#### Data section ####

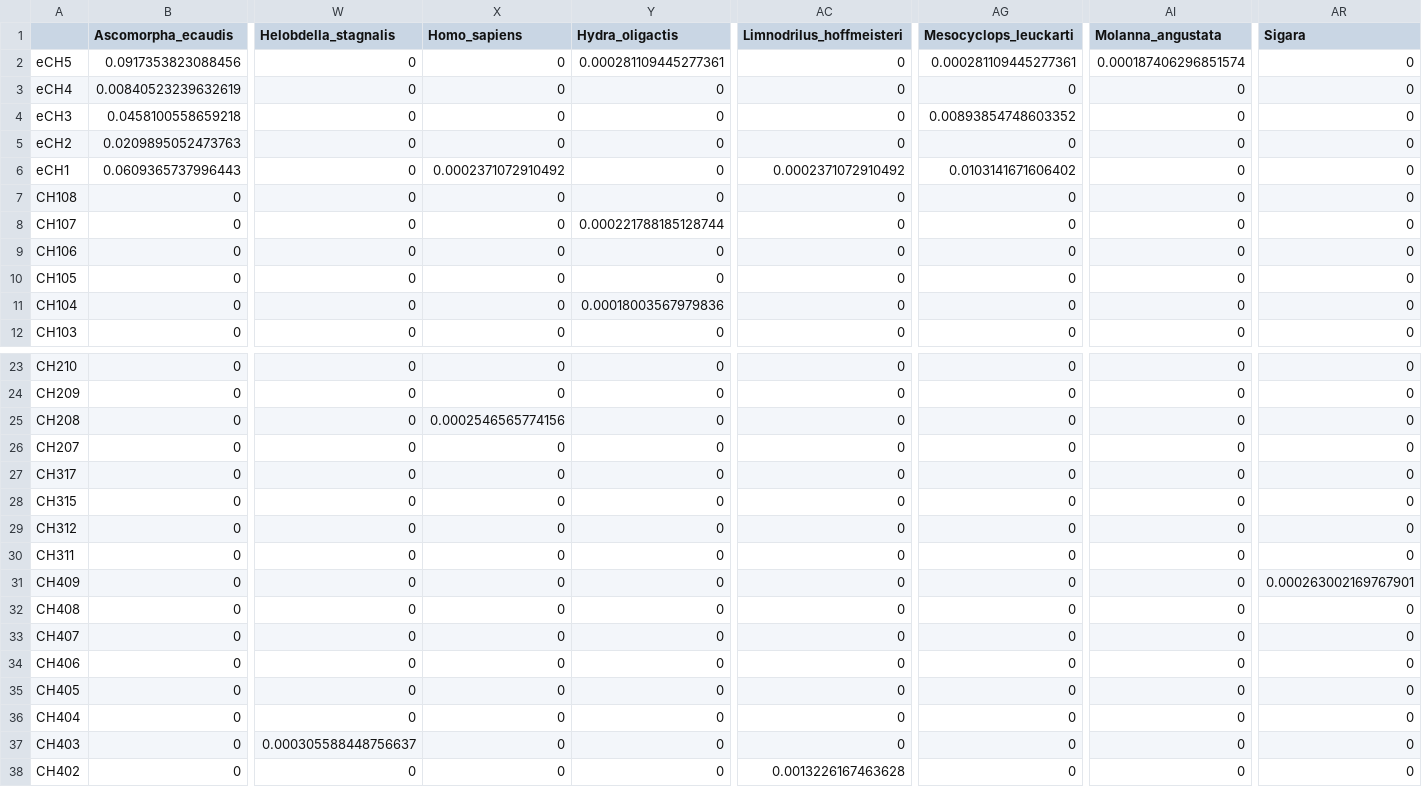
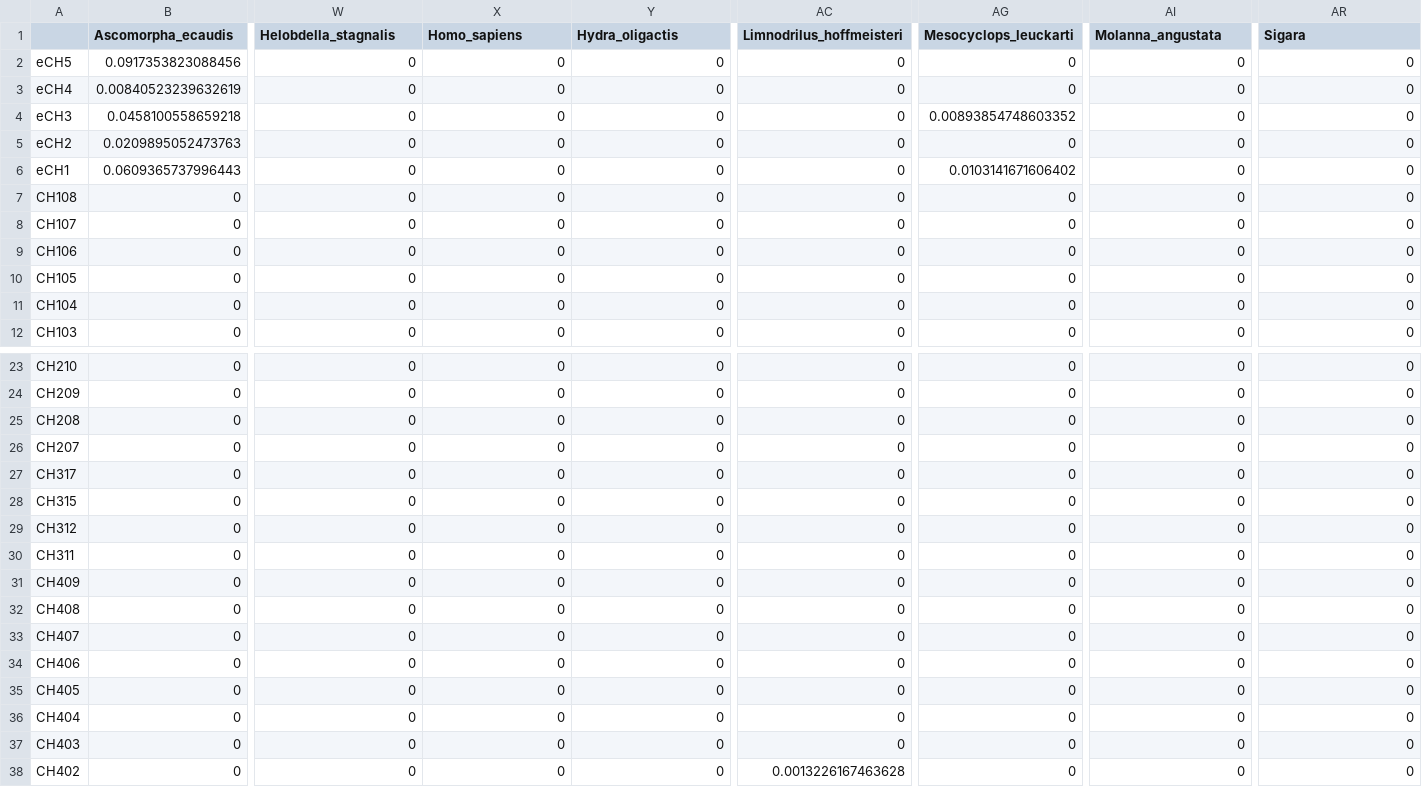
Before and after one commit to mbenucci/Cohabiting_C.floridanus_and_C.pseudogracilis, a CSV file: R_outputs/May_ratio_filtered.csv, drawn as a sheet; only a part is shown, gaps mark what is left out; the diff names each change by its address in the sheet, - before the commit and + after, or states it on an @@ line.

```diff
--- a/R_outputs/May_ratio_filtered.csv
+++ b/R_outputs/May_ratio_filtered.csv
-Y2 (Hydra_oligactis): 0.000281109445277361
+Y2 (Hydra_oligactis): 0
-AG2 (Mesocyclops_leuckarti): 0.000281109445277361
+AG2 (Mesocyclops_leuckarti): 0
-AI2 (Molanna_angustata): 0.000187406296851574
+AI2 (Molanna_angustata): 0
-X6 (Homo_sapiens): 0.0002371072910492
+X6 (Homo_sapiens): 0
-AC6 (Limnodrilus_hoffmeisteri): 0.0002371072910492
+AC6 (Limnodrilus_hoffmeisteri): 0
-Y8 (Hydra_oligactis): 0.000221788185128744
+Y8 (Hydra_oligactis): 0
-Y11 (Hydra_oligactis): 0.00018003567979836
+Y11 (Hydra_oligactis): 0
-X25 (Homo_sapiens): 0.0002546565774156
+X25 (Homo_sapiens): 0
-AR31 (Sigara): 0.000263002169767901
+AR31 (Sigara): 0
-W37 (Helobdella_stagnalis): 0.000305588448756637
+W37 (Helobdella_stagnalis): 0
```
Also changed, not shown: R_outputs/Crangonyx_May17_post-filter.csv, R_outputs/Crangonyx_Oct17_cleaned_reads.csv, 17 other files.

####

- [To do]
Output the listing exactly, without images.

- [Problem solution]
Before and after one commit to mbenucci/Cohabiting_C.floridanus_and_C.pseudogracilis, a CSV file: R_outputs/May_ratio_filtered.csv, drawn as a sheet; only a part is shown, gaps mark what is left out; the diff names each change by its address in the sheet, - before the commit and + after, or states it on an @@ line.

```diff
--- a/R_outputs/May_ratio_filtered.csv
+++ b/R_outputs/May_ratio_filtered.csv
-Y2 (Hydra_oligactis): 0.000281109445277361
+Y2 (Hydra_oligactis): 0
-AG2 (Mesocyclops_leuckarti): 0.000281109445277361
+AG2 (Mesocyclops_leuckarti): 0
-AI2 (Molanna_angustata): 0.000187406296851574
+AI2 (Molanna_angustata): 0
-X6 (Homo_sapiens): 0.0002371072910492
+X6 (Homo_sapiens): 0
-AC6 (Limnodrilus_hoffmeisteri): 0.0002371072910492
+AC6 (Limnodrilus_hoffmeisteri): 0
-Y8 (Hydra_oligactis): 0.000221788185128744
+Y8 (Hydra_oligactis): 0
-Y11 (Hydra_oligactis): 0.00018003567979836
+Y11 (Hydra_oligactis): 0
-X25 (Homo_sapiens): 0.0002546565774156
+X25 (Homo_sapiens): 0
-AR31 (Sigara): 0.000263002169767901
+AR31 (Sigara): 0
-W37 (Helobdella_stagnalis): 0.000305588448756637
+W37 (Helobdella_stagnalis): 0
```
Also changed, not shown: R_outputs/Crangonyx_May17_post-filter.csv, R_outputs/Crangonyx_Oct17_cleaned_reads.csv, 17 other files.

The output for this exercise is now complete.